___ ENTRIES PROVIDED ___

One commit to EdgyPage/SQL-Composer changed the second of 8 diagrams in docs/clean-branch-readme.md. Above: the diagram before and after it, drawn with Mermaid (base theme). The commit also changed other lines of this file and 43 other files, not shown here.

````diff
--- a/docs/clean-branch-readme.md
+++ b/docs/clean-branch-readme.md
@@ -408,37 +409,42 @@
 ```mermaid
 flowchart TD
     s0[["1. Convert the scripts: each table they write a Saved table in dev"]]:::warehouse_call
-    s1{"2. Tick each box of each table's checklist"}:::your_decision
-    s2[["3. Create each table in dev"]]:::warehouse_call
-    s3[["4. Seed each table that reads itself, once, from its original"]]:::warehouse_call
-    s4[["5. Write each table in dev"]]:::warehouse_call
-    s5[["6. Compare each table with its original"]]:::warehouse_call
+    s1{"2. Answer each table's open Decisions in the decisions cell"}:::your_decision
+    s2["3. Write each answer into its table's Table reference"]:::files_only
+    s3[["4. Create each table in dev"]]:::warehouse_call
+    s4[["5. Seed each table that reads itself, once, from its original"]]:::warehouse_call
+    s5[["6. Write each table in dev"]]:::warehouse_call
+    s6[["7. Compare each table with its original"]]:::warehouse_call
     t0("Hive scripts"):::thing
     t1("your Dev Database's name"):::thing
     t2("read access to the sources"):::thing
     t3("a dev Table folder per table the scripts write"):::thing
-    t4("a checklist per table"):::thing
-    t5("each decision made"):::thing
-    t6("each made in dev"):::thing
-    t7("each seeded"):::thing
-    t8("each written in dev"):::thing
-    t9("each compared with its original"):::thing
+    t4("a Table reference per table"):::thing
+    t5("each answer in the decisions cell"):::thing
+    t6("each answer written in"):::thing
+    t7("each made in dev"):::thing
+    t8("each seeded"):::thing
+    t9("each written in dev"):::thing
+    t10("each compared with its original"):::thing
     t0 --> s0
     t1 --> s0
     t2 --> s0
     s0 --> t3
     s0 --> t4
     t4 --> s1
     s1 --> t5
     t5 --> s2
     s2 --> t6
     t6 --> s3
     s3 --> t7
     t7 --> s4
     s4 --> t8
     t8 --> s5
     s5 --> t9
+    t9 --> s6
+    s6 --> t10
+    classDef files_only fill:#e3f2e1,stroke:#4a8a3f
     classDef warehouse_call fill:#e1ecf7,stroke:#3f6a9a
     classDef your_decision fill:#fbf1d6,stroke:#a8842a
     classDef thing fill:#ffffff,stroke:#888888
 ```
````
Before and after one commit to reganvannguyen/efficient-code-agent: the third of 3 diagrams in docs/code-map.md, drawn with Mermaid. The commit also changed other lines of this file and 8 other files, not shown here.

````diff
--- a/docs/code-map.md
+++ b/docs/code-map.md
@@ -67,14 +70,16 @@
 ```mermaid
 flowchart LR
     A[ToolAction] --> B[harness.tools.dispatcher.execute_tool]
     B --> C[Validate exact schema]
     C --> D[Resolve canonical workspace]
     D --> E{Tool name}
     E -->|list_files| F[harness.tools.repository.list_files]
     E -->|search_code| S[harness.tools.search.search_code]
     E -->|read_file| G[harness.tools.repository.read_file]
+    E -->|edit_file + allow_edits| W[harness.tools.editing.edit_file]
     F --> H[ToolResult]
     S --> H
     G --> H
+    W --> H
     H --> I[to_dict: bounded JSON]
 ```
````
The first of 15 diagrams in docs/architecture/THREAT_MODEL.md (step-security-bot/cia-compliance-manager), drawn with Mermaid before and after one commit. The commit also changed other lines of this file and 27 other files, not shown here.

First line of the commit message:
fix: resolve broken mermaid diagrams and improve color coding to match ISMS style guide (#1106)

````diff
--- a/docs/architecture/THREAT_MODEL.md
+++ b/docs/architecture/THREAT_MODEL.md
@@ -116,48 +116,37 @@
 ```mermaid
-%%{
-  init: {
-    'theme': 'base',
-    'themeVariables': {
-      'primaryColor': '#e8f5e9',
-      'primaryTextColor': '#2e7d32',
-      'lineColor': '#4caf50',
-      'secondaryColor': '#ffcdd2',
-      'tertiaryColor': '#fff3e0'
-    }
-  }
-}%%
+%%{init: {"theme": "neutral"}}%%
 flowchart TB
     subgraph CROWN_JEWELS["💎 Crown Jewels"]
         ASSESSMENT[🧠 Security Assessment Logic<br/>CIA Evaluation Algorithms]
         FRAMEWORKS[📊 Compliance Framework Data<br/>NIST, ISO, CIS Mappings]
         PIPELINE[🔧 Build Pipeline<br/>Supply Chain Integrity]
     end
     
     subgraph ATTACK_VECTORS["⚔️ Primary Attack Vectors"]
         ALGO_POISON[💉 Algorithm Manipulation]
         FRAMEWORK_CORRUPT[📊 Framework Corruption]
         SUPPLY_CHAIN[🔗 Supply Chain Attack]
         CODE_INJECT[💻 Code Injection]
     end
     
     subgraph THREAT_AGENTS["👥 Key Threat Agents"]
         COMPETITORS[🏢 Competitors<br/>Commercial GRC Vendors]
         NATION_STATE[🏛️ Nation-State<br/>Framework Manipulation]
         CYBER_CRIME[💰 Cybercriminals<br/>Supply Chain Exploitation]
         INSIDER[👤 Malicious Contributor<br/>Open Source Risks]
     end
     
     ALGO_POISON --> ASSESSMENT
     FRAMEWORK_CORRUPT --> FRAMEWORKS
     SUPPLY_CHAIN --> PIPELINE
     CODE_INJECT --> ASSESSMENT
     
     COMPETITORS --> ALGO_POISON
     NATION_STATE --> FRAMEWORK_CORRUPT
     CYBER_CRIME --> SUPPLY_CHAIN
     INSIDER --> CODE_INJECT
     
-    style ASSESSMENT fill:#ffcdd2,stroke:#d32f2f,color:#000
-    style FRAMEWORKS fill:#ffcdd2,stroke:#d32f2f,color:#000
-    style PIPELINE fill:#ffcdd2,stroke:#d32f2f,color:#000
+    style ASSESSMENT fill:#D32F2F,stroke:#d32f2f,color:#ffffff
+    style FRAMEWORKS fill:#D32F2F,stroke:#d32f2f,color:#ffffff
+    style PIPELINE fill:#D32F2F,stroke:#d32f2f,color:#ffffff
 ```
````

___

WHAT YOU ARE ASKED TO DO:
All of the entries above need to be reproduced exactly.

RESPONSE TO THIS TASK:
One commit to EdgyPage/SQL-Composer changed the second of 8 diagrams in docs/clean-branch-readme.md. Above: the diagram before and after it, drawn with Mermaid (base theme). The commit also changed other lines of this file and 43 other files, not shown here.

````diff
--- a/docs/clean-branch-readme.md
+++ b/docs/clean-branch-readme.md
@@ -408,37 +409,42 @@
 ```mermaid
 flowchart TD
     s0[["1. Convert the scripts: each table they write a Saved table in dev"]]:::warehouse_call
-    s1{"2. Tick each box of each table's checklist"}:::your_decision
-    s2[["3. Create each table in dev"]]:::warehouse_call
-    s3[["4. Seed each table that reads itself, once, from its original"]]:::warehouse_call
-    s4[["5. Write each table in dev"]]:::warehouse_call
-    s5[["6. Compare each table with its original"]]:::warehouse_call
+    s1{"2. Answer each table's open Decisions in the decisions cell"}:::your_decision
+    s2["3. Write each answer into its table's Table reference"]:::files_only
+    s3[["4. Create each table in dev"]]:::warehouse_call
+    s4[["5. Seed each table that reads itself, once, from its original"]]:::warehouse_call
+    s5[["6. Write each table in dev"]]:::warehouse_call
+    s6[["7. Compare each table with its original"]]:::warehouse_call
     t0("Hive scripts"):::thing
     t1("your Dev Database's name"):::thing
     t2("read access to the sources"):::thing
     t3("a dev Table folder per table the scripts write"):::thing
-    t4("a checklist per table"):::thing
-    t5("each decision made"):::thing
-    t6("each made in dev"):::thing
-    t7("each seeded"):::thing
-    t8("each written in dev"):::thing
-    t9("each compared with its original"):::thing
+    t4("a Table reference per table"):::thing
+    t5("each answer in the decisions cell"):::thing
+    t6("each answer written in"):::thing
+    t7("each made in dev"):::thing
+    t8("each seeded"):::thing
+    t9("each written in dev"):::thing
+    t10("each compared with its original"):::thing
     t0 --> s0
     t1 --> s0
     t2 --> s0
     s0 --> t3
     s0 --> t4
     t4 --> s1
     s1 --> t5
     t5 --> s2
     s2 --> t6
     t6 --> s3
     s3 --> t7
     t7 --> s4
     s4 --> t8
     t8 --> s5
     s5 --> t9
+    t9 --> s6
+    s6 --> t10
+    classDef files_only fill:#e3f2e1,stroke:#4a8a3f
     classDef warehouse_call fill:#e1ecf7,stroke:#3f6a9a
     classDef your_decision fill:#fbf1d6,stroke:#a8842a
     classDef thing fill:#ffffff,stroke:#888888
 ```
````
Before and after one commit to reganvannguyen/efficient-code-agent: the third of 3 diagrams in docs/code-map.md, drawn with Mermaid. The commit also changed other lines of this file and 8 other files, not shown here.

````diff
--- a/docs/code-map.md
+++ b/docs/code-map.md
@@ -67,14 +70,16 @@
 ```mermaid
 flowchart LR
     A[ToolAction] --> B[harness.tools.dispatcher.execute_tool]
     B --> C[Validate exact schema]
     C --> D[Resolve canonical workspace]
     D --> E{Tool name}
     E -->|list_files| F[harness.tools.repository.list_files]
     E -->|search_code| S[harness.tools.search.search_code]
     E -->|read_file| G[harness.tools.repository.read_file]
+    E -->|edit_file + allow_edits| W[harness.tools.editing.edit_file]
     F --> H[ToolResult]
     S --> H
     G --> H
+    W --> H
     H --> I[to_dict: bounded JSON]
 ```
````
The first of 15 diagrams in docs/architecture/THREAT_MODEL.md (step-security-bot/cia-compliance-manager), drawn with Mermaid before and after one commit. The commit also changed other lines of this file and 27 other files, not shown here.

First line of the commit message:
fix: resolve broken mermaid diagrams and improve color coding to match ISMS style guide (#1106)

````diff
--- a/docs/architecture/THREAT_MODEL.md
+++ b/docs/architecture/THREAT_MODEL.md
@@ -116,48 +116,37 @@
 ```mermaid
-%%{
-  init: {
-    'theme': 'base',
-    'themeVariables': {
-      'primaryColor': '#e8f5e9',
-      'primaryTextColor': '#2e7d32',
-      'lineColor': '#4caf50',
-      'secondaryColor': '#ffcdd2',
-      'tertiaryColor': '#fff3e0'
-    }
-  }
-}%%
+%%{init: {"theme": "neutral"}}%%
 flowchart TB
     subgraph CROWN_JEWELS["💎 Crown Jewels"]
         ASSESSMENT[🧠 Security Assessment Logic<br/>CIA Evaluation Algorithms]
         FRAMEWORKS[📊 Compliance Framework Data<br/>NIST, ISO, CIS Mappings]
         PIPELINE[🔧 Build Pipeline<br/>Supply Chain Integrity]
     end
     
     subgraph ATTACK_VECTORS["⚔️ Primary Attack Vectors"]
         ALGO_POISON[💉 Algorithm Manipulation]
         FRAMEWORK_CORRUPT[📊 Framework Corruption]
         SUPPLY_CHAIN[🔗 Supply Chain Attack]
         CODE_INJECT[💻 Code Injection]
     end
     
     subgraph THREAT_AGENTS["👥 Key Threat Agents"]
         COMPETITORS[🏢 Competitors<br/>Commercial GRC Vendors]
         NATION_STATE[🏛️ Nation-State<br/>Framework Manipulation]
         CYBER_CRIME[💰 Cybercriminals<br/>Supply Chain Exploitation]
         INSIDER[👤 Malicious Contributor<br/>Open Source Risks]
     end
     
     ALGO_POISON --> ASSESSMENT
     FRAMEWORK_CORRUPT --> FRAMEWORKS
     SUPPLY_CHAIN --> PIPELINE
     CODE_INJECT --> ASSESSMENT
     
     COMPETITORS --> ALGO_POISON
     NATION_STATE --> FRAMEWORK_CORRUPT
     CYBER_CRIME --> SUPPLY_CHAIN
     INSIDER --> CODE_INJECT
     
-    style ASSESSMENT fill:#ffcdd2,stroke:#d32f2f,color:#000
-    style FRAMEWORKS fill:#ffcdd2,stroke:#d32f2f,color:#000
-    style PIPELINE fill:#ffcdd2,stroke:#d32f2f,color:#000
+    style ASSESSMENT fill:#D32F2F,stroke:#d32f2f,color:#ffffff
+    style FRAMEWORKS fill:#D32F2F,stroke:#d32f2f,color:#ffffff
+    style PIPELINE fill:#D32F2F,stroke:#d32f2f,color:#ffffff
 ```
````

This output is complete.